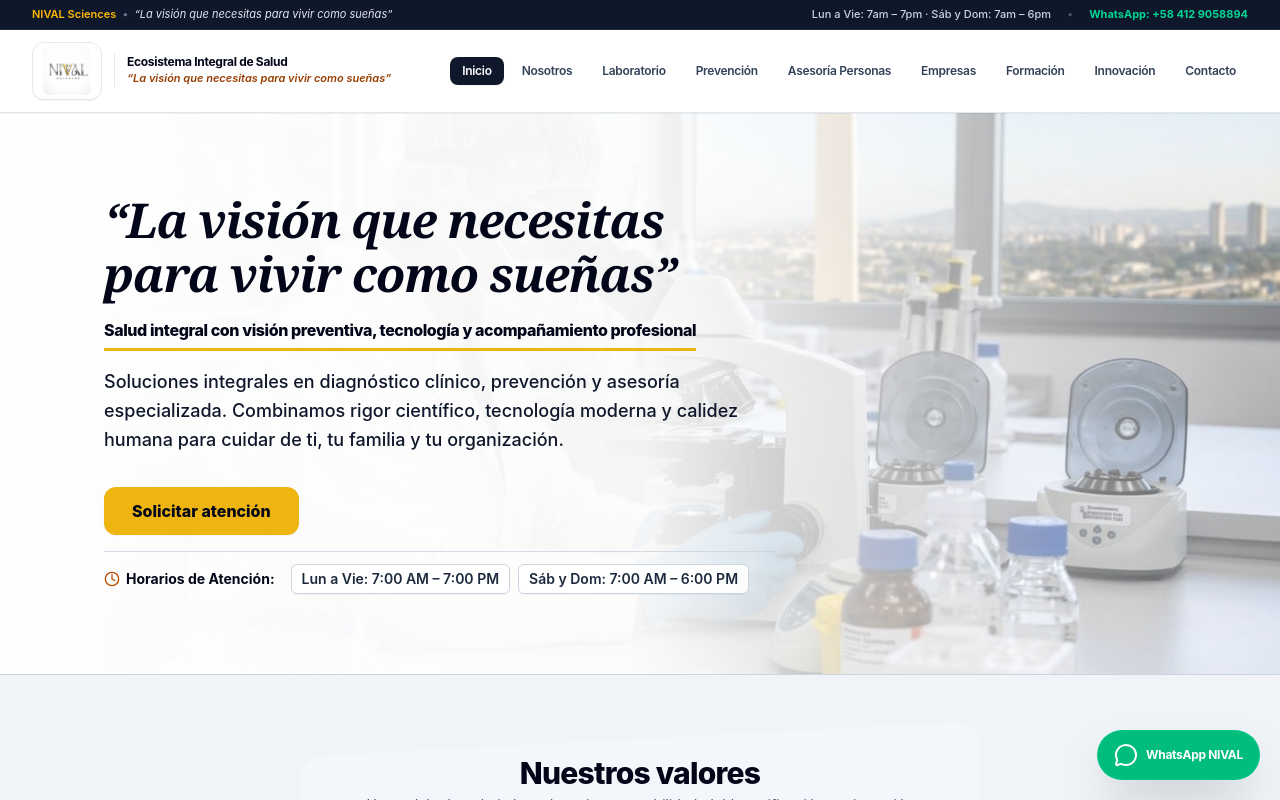
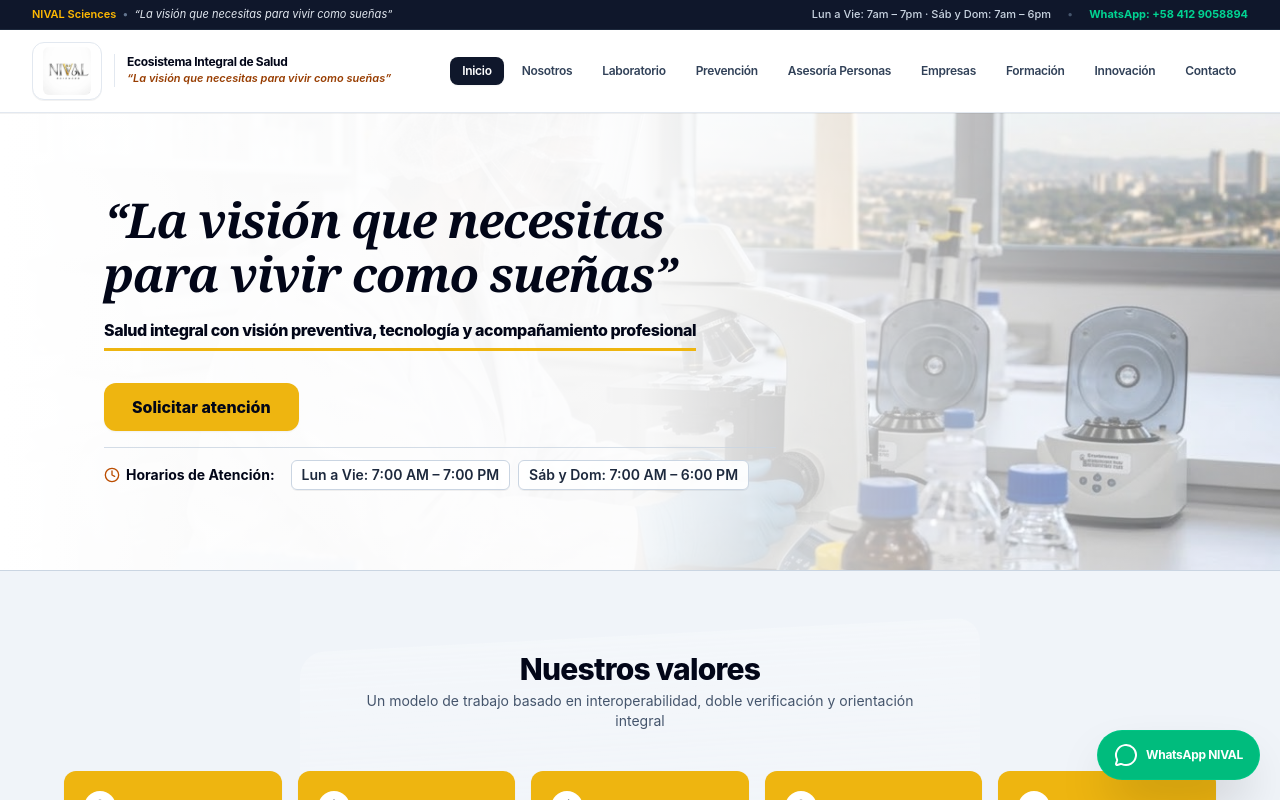
Before and after one commit to kingerian0405/NIVAL-Sciences, a React (Vite) app: page / in a window 1280 px wide. Shown: the top 800 px of the page. Built offline with nearby package versions, Linux system fonts and the light colour scheme.

Commit message:
style(inicio): optimizar hero removiendo parrafo para mayor limpieza visual

```diff
--- a/src/layers/CapaInicio.tsx
+++ b/src/layers/CapaInicio.tsx
@@ -68,11 +68,6 @@ export const CapaInicio: React.FC<CapaInicioProps> = ({ onSelectCapa }) => {
                 Salud integral con visión preventiva, tecnología y acompañamiento profesional
               </span>
             </div>
-
-            {/* Párrafo Descriptivo Institucional (Acortado y con mayor tamaño para máxima legibilidad) */}
-            <p className="text-sm sm:text-base lg:text-lg text-slate-900 leading-relaxed font-medium">
-              Soluciones integrales en diagnóstico clínico, prevención y asesoría especializada. Combinamos rigor científico, tecnología moderna y calidez humana para cuidar de ti, tu familia y tu organización.
-            </p>
 
             {/* Botón de Acción Principal */}
             <div className="pt-2 sm:pt-4">
@@ -451,9 +446,8 @@ export const CapaInicio: React.FC<CapaInicioProps> = ({ onSelectCapa }) => {
                       <span
                         key={i}
                         onClick={() => setCurrentTechSlide(i)}
-                        className={`h-2 rounded-full cursor-pointer transition-all ${
-                          i === currentTechSlide ? 'w-5 bg-white' : 'w-2 bg-slate-950/25'
-                        }`}
+                        className={`h-2 rounded-full cursor-pointer transition-all ${i === currentTechSlide ? 'w-5 bg-white' : 'w-2 bg-slate-950/25'
+                          }`}
                       />
                     ))}
                   </div>
```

=== WHAT TO WORK ON ===
I need each line from the listing where the word "const" occurs.

=== SOLUTION FOR THIS TASK ===
@@ -68,11 +68,6 @@ export const CapaInicio: React.FC<CapaInicioProps> = ({ onSelectCapa }) => {
@@ -451,9 +446,8 @@ export const CapaInicio: React.FC<CapaInicioProps> = ({ onSelectCapa }) => {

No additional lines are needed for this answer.